──────── Given records

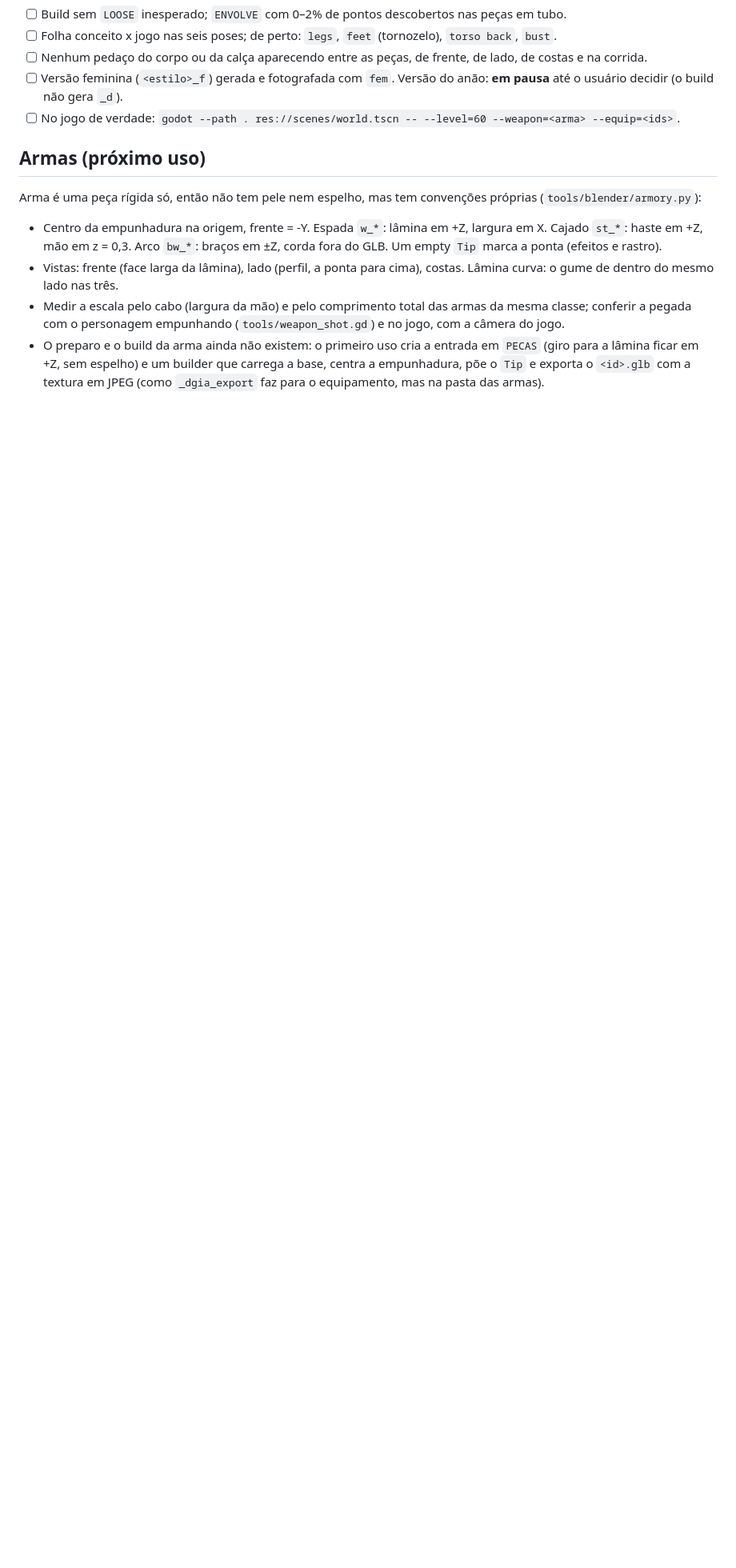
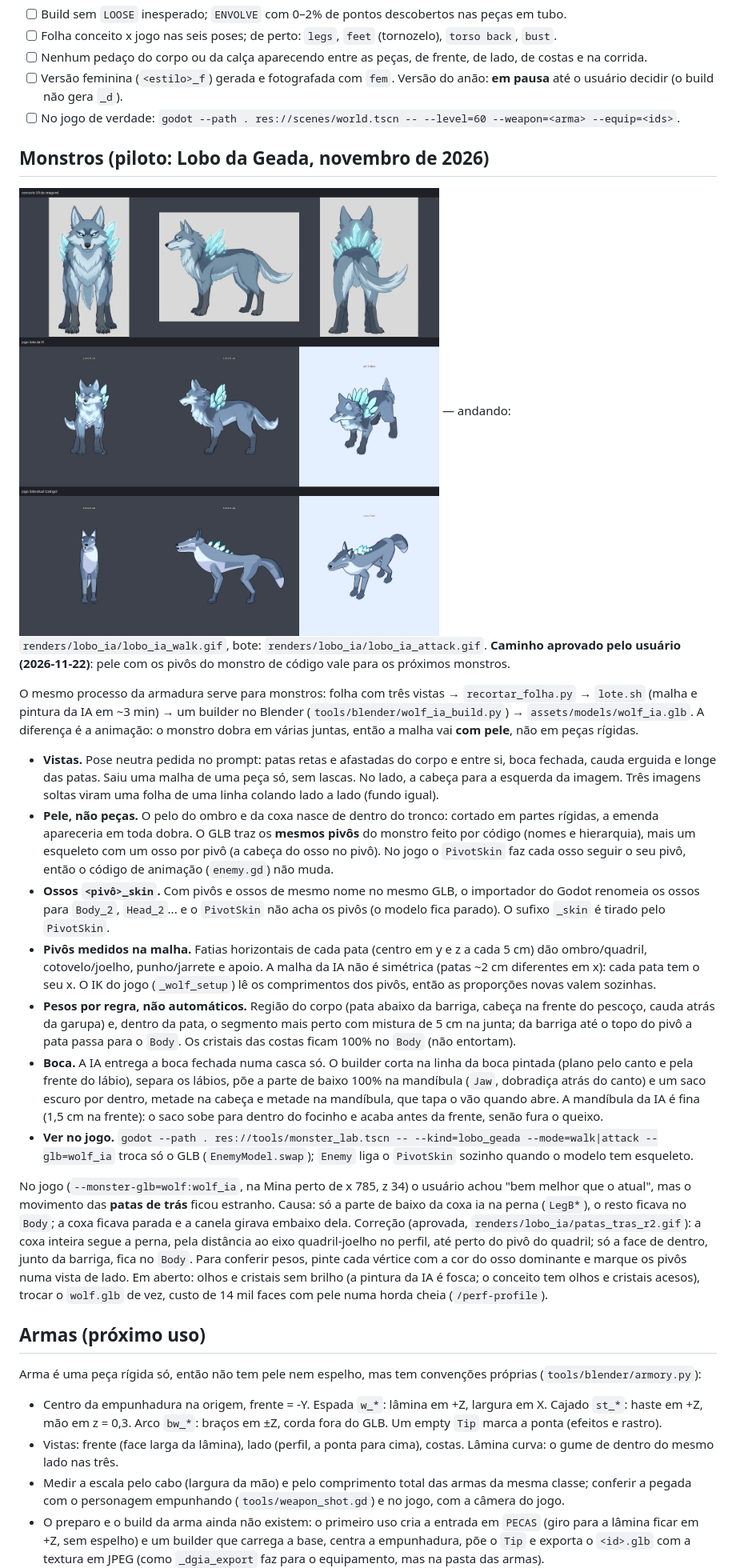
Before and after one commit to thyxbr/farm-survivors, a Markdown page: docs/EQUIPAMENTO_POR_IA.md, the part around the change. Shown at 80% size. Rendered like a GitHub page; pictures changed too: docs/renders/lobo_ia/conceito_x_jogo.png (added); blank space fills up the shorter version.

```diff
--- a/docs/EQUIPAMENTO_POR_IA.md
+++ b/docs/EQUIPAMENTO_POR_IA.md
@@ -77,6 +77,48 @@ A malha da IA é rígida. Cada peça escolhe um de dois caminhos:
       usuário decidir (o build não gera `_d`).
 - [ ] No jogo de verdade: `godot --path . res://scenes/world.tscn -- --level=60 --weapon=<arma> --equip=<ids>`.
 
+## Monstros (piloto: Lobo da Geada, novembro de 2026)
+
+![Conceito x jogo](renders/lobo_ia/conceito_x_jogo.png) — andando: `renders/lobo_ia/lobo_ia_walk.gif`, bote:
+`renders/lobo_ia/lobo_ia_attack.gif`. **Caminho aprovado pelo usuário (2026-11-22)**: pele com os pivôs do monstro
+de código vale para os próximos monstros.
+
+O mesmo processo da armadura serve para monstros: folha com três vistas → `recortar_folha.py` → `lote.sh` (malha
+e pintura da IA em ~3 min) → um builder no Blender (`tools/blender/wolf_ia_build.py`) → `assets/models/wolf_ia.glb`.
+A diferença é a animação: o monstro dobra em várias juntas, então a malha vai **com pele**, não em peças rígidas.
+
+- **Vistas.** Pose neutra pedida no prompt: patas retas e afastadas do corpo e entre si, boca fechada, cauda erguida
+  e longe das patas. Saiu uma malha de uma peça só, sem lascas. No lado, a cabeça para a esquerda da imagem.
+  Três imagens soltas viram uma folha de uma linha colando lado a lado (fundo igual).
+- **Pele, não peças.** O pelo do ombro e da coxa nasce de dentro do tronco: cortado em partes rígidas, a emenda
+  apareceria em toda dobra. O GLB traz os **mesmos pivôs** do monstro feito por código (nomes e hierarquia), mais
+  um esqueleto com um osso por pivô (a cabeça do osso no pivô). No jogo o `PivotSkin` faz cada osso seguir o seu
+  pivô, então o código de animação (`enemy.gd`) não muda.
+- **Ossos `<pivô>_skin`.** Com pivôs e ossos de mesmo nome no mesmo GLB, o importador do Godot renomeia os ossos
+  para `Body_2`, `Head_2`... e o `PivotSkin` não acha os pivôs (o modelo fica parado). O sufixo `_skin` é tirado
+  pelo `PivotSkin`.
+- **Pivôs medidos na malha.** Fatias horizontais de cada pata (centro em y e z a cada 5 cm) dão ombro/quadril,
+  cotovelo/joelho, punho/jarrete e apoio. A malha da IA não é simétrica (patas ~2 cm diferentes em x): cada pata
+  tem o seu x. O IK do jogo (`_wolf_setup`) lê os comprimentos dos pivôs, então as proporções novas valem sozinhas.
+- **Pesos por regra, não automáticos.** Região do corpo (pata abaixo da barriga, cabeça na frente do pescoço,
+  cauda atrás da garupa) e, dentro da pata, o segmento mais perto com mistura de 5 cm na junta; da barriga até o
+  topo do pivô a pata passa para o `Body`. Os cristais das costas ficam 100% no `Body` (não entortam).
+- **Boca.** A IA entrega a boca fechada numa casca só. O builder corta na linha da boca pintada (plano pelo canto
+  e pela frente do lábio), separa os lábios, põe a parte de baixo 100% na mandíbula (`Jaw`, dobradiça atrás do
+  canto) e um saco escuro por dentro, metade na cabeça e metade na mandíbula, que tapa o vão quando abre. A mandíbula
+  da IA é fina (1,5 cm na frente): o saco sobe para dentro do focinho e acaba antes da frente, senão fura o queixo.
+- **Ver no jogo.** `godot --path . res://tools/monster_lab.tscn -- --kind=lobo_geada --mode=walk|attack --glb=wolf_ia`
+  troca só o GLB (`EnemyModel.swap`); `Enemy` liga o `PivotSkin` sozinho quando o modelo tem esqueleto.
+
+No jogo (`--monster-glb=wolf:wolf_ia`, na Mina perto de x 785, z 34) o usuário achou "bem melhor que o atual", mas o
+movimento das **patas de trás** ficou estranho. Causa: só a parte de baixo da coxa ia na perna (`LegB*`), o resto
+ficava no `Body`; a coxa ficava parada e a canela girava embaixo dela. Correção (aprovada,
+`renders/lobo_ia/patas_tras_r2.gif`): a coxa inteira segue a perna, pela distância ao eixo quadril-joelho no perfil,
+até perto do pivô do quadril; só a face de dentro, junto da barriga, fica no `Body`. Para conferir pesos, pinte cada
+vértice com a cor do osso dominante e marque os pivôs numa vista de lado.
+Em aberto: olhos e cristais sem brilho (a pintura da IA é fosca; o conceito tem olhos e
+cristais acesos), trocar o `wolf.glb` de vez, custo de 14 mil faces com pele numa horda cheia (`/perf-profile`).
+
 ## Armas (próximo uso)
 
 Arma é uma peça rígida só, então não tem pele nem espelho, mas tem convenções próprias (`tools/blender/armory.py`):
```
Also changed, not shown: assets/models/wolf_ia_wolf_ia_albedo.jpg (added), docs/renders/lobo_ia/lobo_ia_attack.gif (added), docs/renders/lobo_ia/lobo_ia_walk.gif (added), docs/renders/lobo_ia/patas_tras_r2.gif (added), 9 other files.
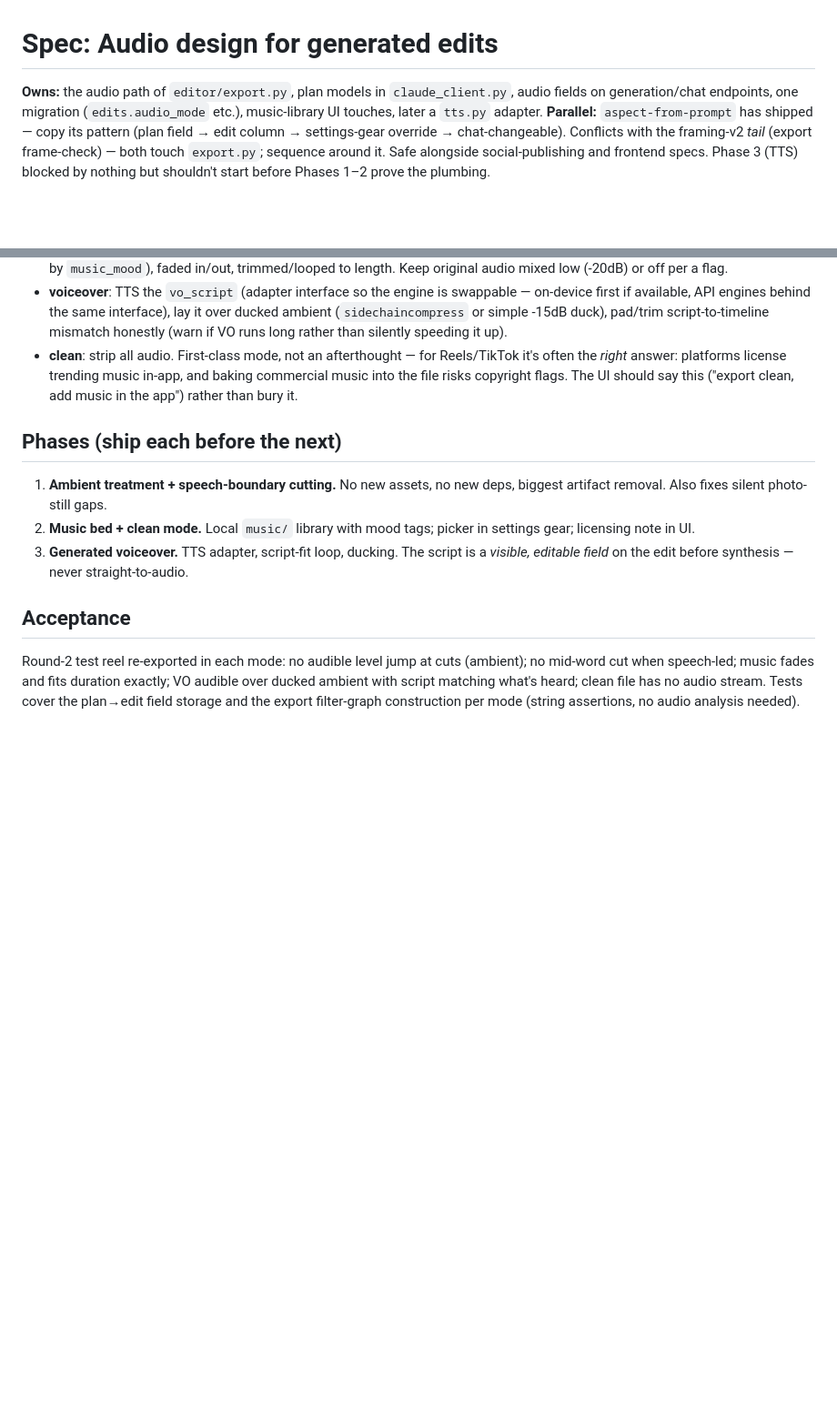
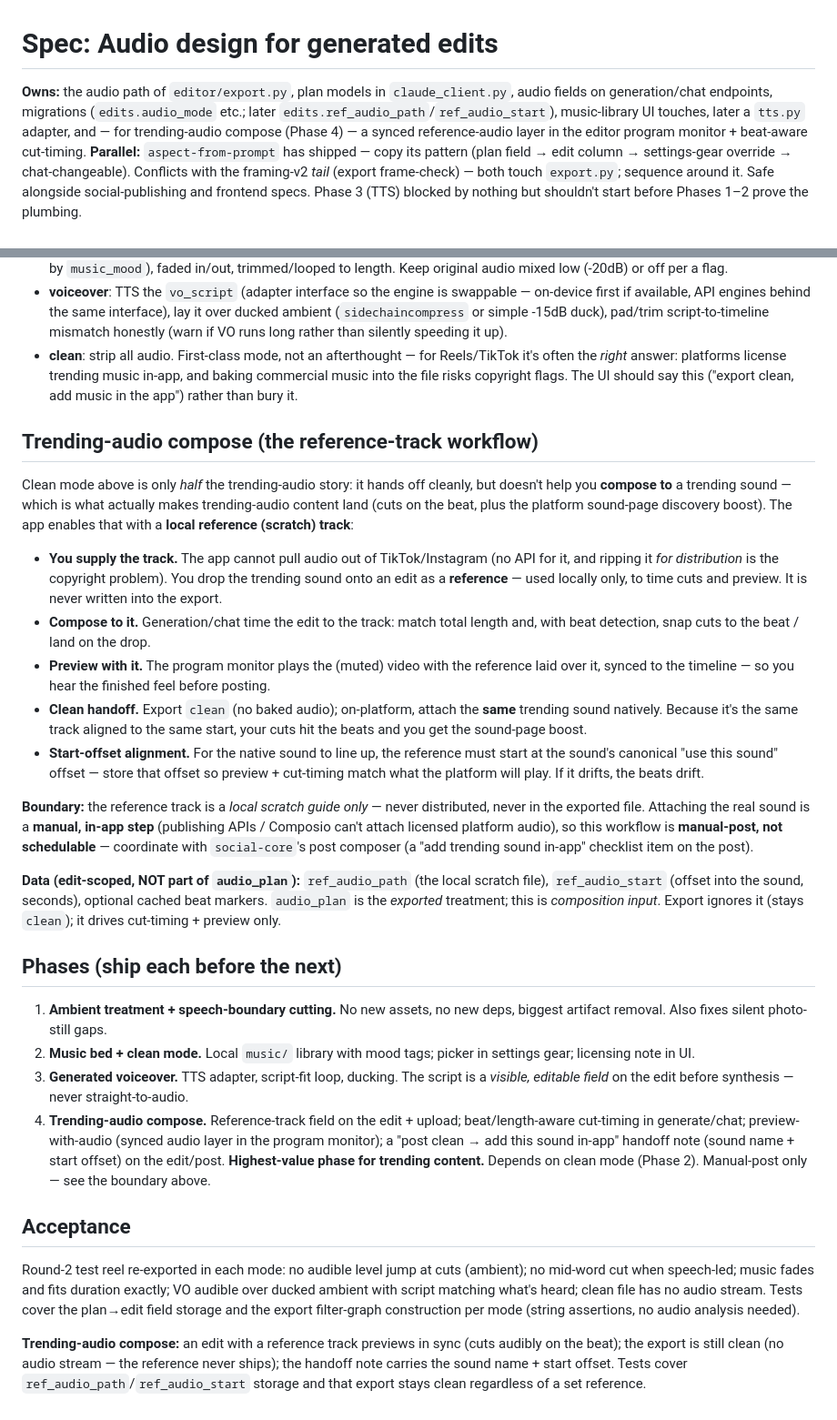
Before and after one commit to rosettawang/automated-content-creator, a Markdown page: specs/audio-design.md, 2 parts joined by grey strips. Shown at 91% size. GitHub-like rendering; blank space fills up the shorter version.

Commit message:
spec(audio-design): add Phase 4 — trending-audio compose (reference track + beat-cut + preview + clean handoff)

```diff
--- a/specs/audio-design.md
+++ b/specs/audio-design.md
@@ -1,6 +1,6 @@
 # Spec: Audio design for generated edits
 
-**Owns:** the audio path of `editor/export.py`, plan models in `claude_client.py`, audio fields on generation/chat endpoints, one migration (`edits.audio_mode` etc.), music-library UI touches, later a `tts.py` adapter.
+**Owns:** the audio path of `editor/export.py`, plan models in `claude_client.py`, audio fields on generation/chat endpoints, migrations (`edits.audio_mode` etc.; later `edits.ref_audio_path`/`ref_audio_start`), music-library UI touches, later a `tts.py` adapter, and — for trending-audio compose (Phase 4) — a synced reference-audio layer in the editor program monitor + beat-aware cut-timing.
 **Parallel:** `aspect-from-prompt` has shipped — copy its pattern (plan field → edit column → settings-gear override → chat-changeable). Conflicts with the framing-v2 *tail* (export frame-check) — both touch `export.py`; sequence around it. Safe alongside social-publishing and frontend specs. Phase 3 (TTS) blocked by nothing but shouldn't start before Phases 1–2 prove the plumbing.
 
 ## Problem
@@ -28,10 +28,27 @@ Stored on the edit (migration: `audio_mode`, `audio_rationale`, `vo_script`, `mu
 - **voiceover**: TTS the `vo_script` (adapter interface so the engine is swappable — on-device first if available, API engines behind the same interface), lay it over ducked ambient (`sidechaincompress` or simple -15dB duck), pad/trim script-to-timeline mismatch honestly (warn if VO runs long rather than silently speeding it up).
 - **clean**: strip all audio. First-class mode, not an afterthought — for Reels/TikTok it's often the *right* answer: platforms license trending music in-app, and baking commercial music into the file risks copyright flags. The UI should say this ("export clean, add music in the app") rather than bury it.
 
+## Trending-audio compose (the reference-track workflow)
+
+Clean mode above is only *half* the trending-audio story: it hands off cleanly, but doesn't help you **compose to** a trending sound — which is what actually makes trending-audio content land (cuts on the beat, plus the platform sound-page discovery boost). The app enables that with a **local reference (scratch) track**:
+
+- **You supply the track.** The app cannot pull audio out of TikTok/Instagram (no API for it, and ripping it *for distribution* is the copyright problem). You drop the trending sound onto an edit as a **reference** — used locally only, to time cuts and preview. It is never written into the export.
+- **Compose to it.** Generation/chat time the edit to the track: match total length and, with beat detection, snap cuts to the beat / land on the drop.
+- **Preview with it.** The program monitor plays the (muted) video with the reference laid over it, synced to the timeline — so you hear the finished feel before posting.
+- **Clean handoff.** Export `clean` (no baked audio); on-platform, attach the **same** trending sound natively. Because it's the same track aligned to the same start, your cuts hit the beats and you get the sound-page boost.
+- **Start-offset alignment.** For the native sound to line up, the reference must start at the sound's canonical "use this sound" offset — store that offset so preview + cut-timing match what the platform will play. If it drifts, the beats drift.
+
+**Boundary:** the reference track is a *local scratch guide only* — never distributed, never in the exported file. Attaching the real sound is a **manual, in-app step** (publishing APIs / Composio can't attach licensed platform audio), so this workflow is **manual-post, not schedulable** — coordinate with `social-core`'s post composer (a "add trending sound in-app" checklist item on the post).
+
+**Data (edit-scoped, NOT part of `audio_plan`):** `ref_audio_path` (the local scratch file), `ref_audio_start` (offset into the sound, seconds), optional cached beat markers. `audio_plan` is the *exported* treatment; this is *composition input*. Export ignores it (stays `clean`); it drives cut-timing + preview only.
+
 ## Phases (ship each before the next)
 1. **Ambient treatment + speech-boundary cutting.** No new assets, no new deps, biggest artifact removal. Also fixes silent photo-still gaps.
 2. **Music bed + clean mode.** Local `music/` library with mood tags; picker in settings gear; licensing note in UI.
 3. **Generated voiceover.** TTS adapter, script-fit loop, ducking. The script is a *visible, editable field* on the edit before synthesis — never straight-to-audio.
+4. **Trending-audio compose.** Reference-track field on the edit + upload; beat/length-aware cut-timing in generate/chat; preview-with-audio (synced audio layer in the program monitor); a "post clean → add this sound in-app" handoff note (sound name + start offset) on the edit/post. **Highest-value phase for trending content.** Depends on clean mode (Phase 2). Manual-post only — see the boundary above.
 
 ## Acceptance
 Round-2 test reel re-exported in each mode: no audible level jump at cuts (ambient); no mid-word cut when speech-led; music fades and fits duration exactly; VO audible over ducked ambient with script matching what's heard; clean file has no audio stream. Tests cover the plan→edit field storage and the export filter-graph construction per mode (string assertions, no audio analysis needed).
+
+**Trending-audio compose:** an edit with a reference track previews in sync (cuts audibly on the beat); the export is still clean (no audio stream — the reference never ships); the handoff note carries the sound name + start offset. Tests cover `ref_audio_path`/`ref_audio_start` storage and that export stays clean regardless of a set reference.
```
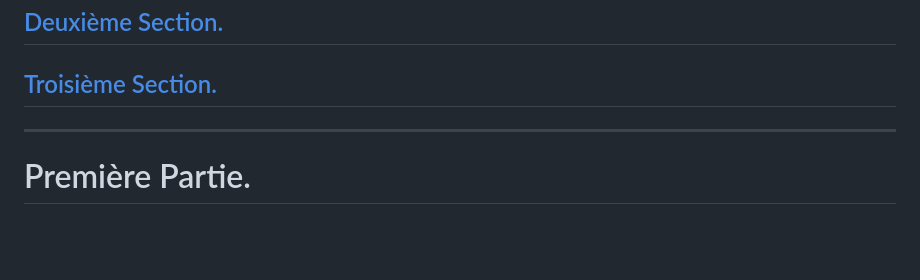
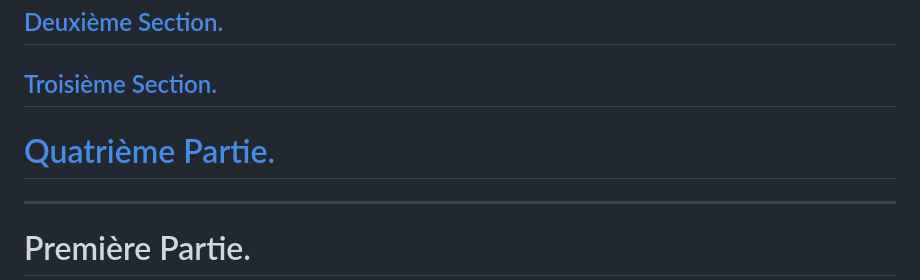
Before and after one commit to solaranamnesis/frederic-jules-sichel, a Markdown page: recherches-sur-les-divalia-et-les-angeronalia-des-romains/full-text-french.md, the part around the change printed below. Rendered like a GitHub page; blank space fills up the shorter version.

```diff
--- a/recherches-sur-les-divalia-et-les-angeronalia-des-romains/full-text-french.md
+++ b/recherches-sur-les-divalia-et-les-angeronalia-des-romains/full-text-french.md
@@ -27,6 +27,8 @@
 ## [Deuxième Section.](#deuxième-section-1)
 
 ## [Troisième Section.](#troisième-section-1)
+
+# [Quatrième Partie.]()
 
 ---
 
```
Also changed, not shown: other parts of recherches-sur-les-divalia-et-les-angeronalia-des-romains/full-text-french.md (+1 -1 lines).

────────────────

- _Goal of the exercise_
Identify the lines of the data that contain the word "lado". Copy each of them.

- _Exercise output_
+  e longe das patas. Saiu uma malha de uma peça só, sem lascas. No lado, a cabeça para a esquerda da imagem.
+  Três imagens soltas viram uma folha de uma linha colando lado a lado (fundo igual).
+vértice com a cor do osso dominante e marque os pivôs numa vista de lado.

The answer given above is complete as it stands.